===== Provided information

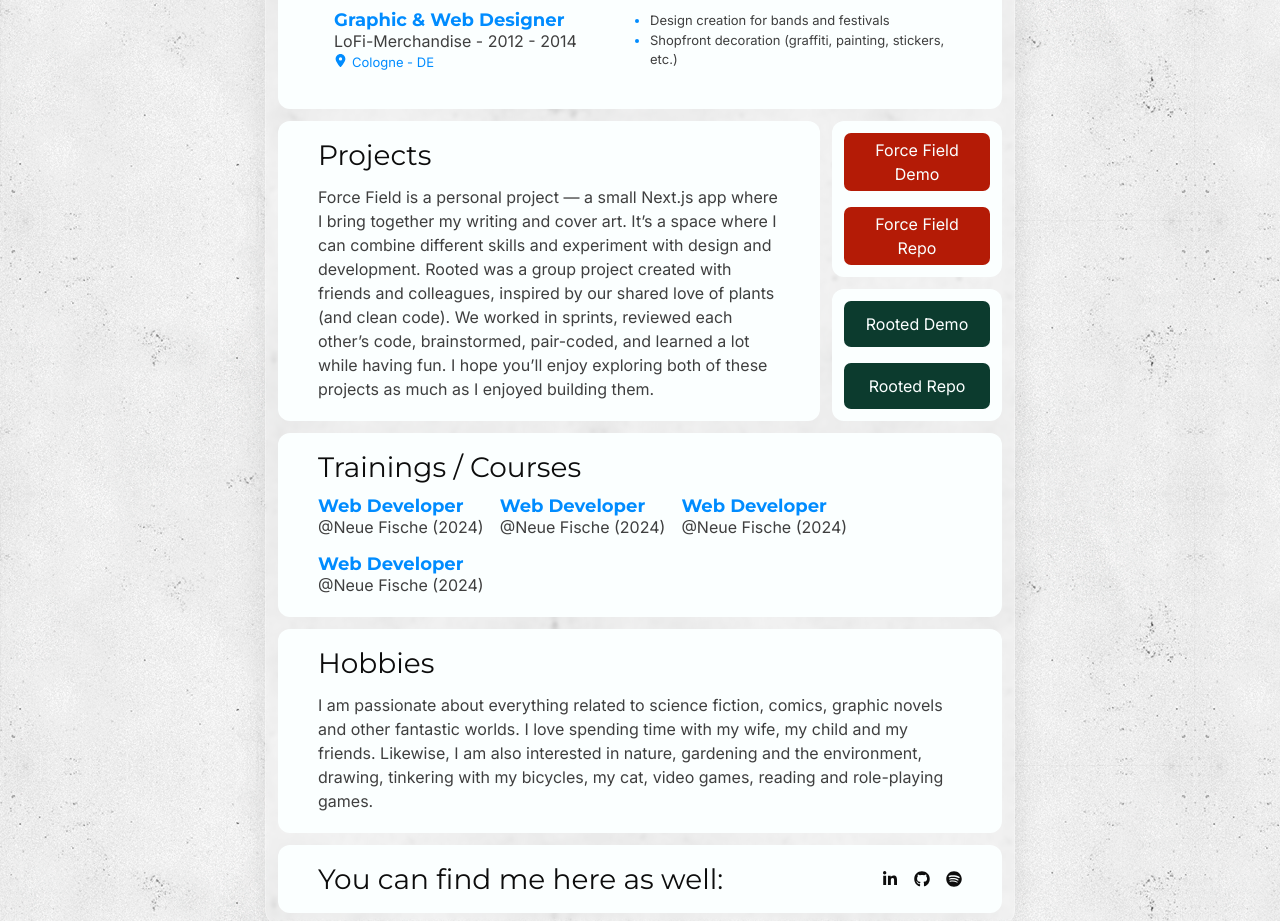
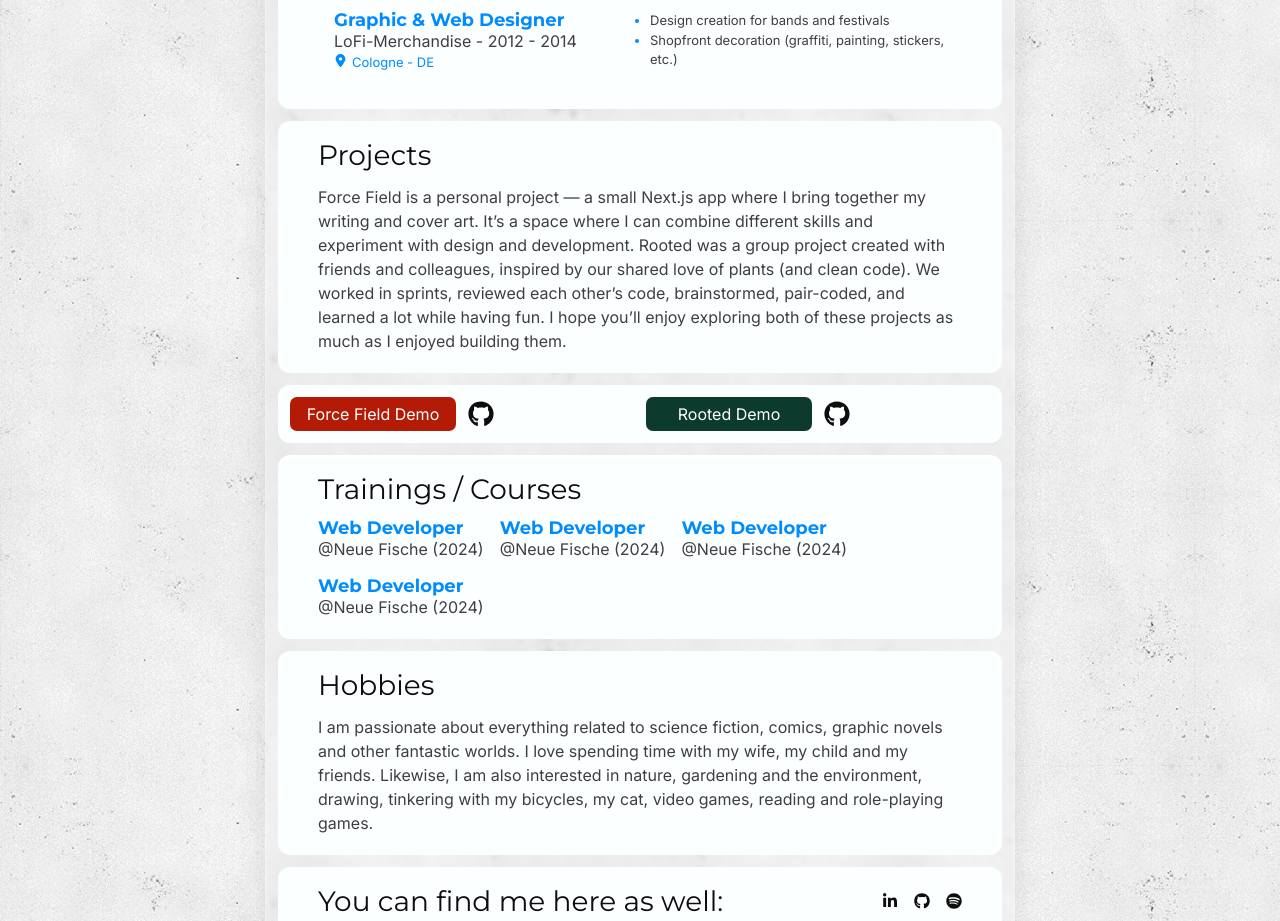
Before and after one commit to levinthiel/personal_website, a Next.js app: page / in a window 1280 px wide. Shown: the part 1960-2881 px from the top of the page. Built offline with nearby package versions, Linux system fonts and the light colour scheme.

Commit message:
change styling for project section

```diff
--- a/src/components/projects.jsx
+++ b/src/components/projects.jsx
@@ -1,40 +1,40 @@
 import styled from "styled-components";
 import Image from 'next/image'
+import { FaGithub } from "react-icons/fa6";
 
 export default function Projects({ t, setLang, lang }) {
     return (
 
         <ProjectsContainer>
+            <ProjectTextandCard>
                 <TextContainer>
                     <h2>{t("projectsH2")}</h2>
                     <p>{t("projectsText")}</p>
                 </TextContainer>
-            <ProjectCardWrapper>
+{/*                 <ProjectCardWrapper>
                         <ProjectCard>
+
+                        </ProjectCard>
+                </ProjectCardWrapper> */}
+            </ProjectTextandCard>
+            <ProjectsButtons>
                 <DemoLink href="https://forcefield-gray.vercel.app/" target="_blank" >
                             <Styledbutton type="button" $color="red">
                                 Force Field Demo
                             </Styledbutton>
                         </DemoLink>
                         <DemoLink href="https://github.com/levinthiel/forcefield" target="_blank" >
-                            <Styledbutton type="button" $color="red">
-                                Force Field Repo
-                            </Styledbutton>
+                            <FaGithub />
                         </DemoLink>
-                    </ProjectCard>
-                    <ProjectCard>
                         <DemoLink href="https://rooted-capstone.vercel.app/home" target="_blank" >
                             <Styledbutton type="button" $color="green">
                                 Rooted Demo
                             </Styledbutton>
                         </DemoLink>
                         <DemoLink href="https://github.com/StephMode/plant-pal" target="_blank" >
-                            <Styledbutton type="button" $color="green">
-                                Rooted Repo
-                            </Styledbutton>
+                            <FaGithub />
                         </DemoLink>
-                    </ProjectCard>
-            </ProjectCardWrapper>
+            </ProjectsButtons>
         </ProjectsContainer>
 )}
 const DemoLink = styled.a`
@@ -42,11 +42,16 @@ const DemoLink = styled.a`
     width: 100%;
 `;
 const ProjectsContainer= styled.div `
+    display: flex;
+    flex-direction: column;
     margin-top: 12px;
-    display: flex;
     gap: 12px;
     width: auto;
     height: 100%;
+`;
+const ProjectTextandCard = styled.div`
+    display: flex;
+    gap: 1rem;
 `;
 const TextContainer = styled.div `
     background: var(--white);
@@ -99,6 +104,24 @@ const ImageContainer = styled.div`
         transition: all cubic-bezier(0.68, -0.6, 0.32, 1.6) .3s;
     }
 `;
+const ProjectsButtons = styled.div`
+    display: flex;
+    padding: 12px;
+    background: var(--white);
+    border-radius: 12px;
+    gap: 12px;
+    align-items: center;
+
+    svg {
+        width: 26px;
+        height: auto;
+        transition: all ease .3s;
+
+        &:hover {
+            transform: scale(1.05);
+        }
+    }
+`;
 const Styledbutton = styled.button `
     width: 100%;
     height: 100%;
@@ -120,7 +143,7 @@ const Styledbutton = styled.button `
     justify-content: center;
 
     &:hover {
-        opacity: 0.9;
+        transform: scale(1.05);
     }
 
     svg {
```
Lines whose indentation alone changed are shown as unchanged.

==========

About this exercise
Recopy the full listing exactly, passing over any picture.

Exercise solution
Before and after one commit to levinthiel/personal_website, a Next.js app: page / in a window 1280 px wide. Shown: the part 1960-2881 px from the top of the page. Built offline with nearby package versions, Linux system fonts and the light colour scheme.

Commit message:
change styling for project section

```diff
--- a/src/components/projects.jsx
+++ b/src/components/projects.jsx
@@ -1,40 +1,40 @@
 import styled from "styled-components";
 import Image from 'next/image'
+import { FaGithub } from "react-icons/fa6";
 
 export default function Projects({ t, setLang, lang }) {
     return (
 
         <ProjectsContainer>
+            <ProjectTextandCard>
                 <TextContainer>
                     <h2>{t("projectsH2")}</h2>
                     <p>{t("projectsText")}</p>
                 </TextContainer>
-            <ProjectCardWrapper>
+{/*                 <ProjectCardWrapper>
                         <ProjectCard>
+
+                        </ProjectCard>
+                </ProjectCardWrapper> */}
+            </ProjectTextandCard>
+            <ProjectsButtons>
                 <DemoLink href="https://forcefield-gray.vercel.app/" target="_blank" >
                             <Styledbutton type="button" $color="red">
                                 Force Field Demo
                             </Styledbutton>
                         </DemoLink>
                         <DemoLink href="https://github.com/levinthiel/forcefield" target="_blank" >
-                            <Styledbutton type="button" $color="red">
-                                Force Field Repo
-                            </Styledbutton>
+                            <FaGithub />
                         </DemoLink>
-                    </ProjectCard>
-                    <ProjectCard>
                         <DemoLink href="https://rooted-capstone.vercel.app/home" target="_blank" >
                             <Styledbutton type="button" $color="green">
                                 Rooted Demo
                             </Styledbutton>
                         </DemoLink>
                         <DemoLink href="https://github.com/StephMode/plant-pal" target="_blank" >
-                            <Styledbutton type="button" $color="green">
-                                Rooted Repo
-                            </Styledbutton>
+                            <FaGithub />
                         </DemoLink>
-                    </ProjectCard>
-            </ProjectCardWrapper>
+            </ProjectsButtons>
         </ProjectsContainer>
 )}
 const DemoLink = styled.a`
@@ -42,11 +42,16 @@ const DemoLink = styled.a`
     width: 100%;
 `;
 const ProjectsContainer= styled.div `
+    display: flex;
+    flex-direction: column;
     margin-top: 12px;
-    display: flex;
     gap: 12px;
     width: auto;
     height: 100%;
+`;
+const ProjectTextandCard = styled.div`
+    display: flex;
+    gap: 1rem;
 `;
 const TextContainer = styled.div `
     background: var(--white);
@@ -99,6 +104,24 @@ const ImageContainer = styled.div`
         transition: all cubic-bezier(0.68, -0.6, 0.32, 1.6) .3s;
     }
 `;
+const ProjectsButtons = styled.div`
+    display: flex;
+    padding: 12px;
+    background: var(--white);
+    border-radius: 12px;
+    gap: 12px;
+    align-items: center;
+
+    svg {
+        width: 26px;
+        height: auto;
+        transition: all ease .3s;
+
+        &:hover {
+            transform: scale(1.05);
+        }
+    }
+`;
 const Styledbutton = styled.button `
     width: 100%;
     height: 100%;
@@ -120,7 +143,7 @@ const Styledbutton = styled.button `
     justify-content: center;
 
     &:hover {
-        opacity: 0.9;
+        transform: scale(1.05);
     }
 
     svg {
```
Lines whose indentation alone changed are shown as unchanged.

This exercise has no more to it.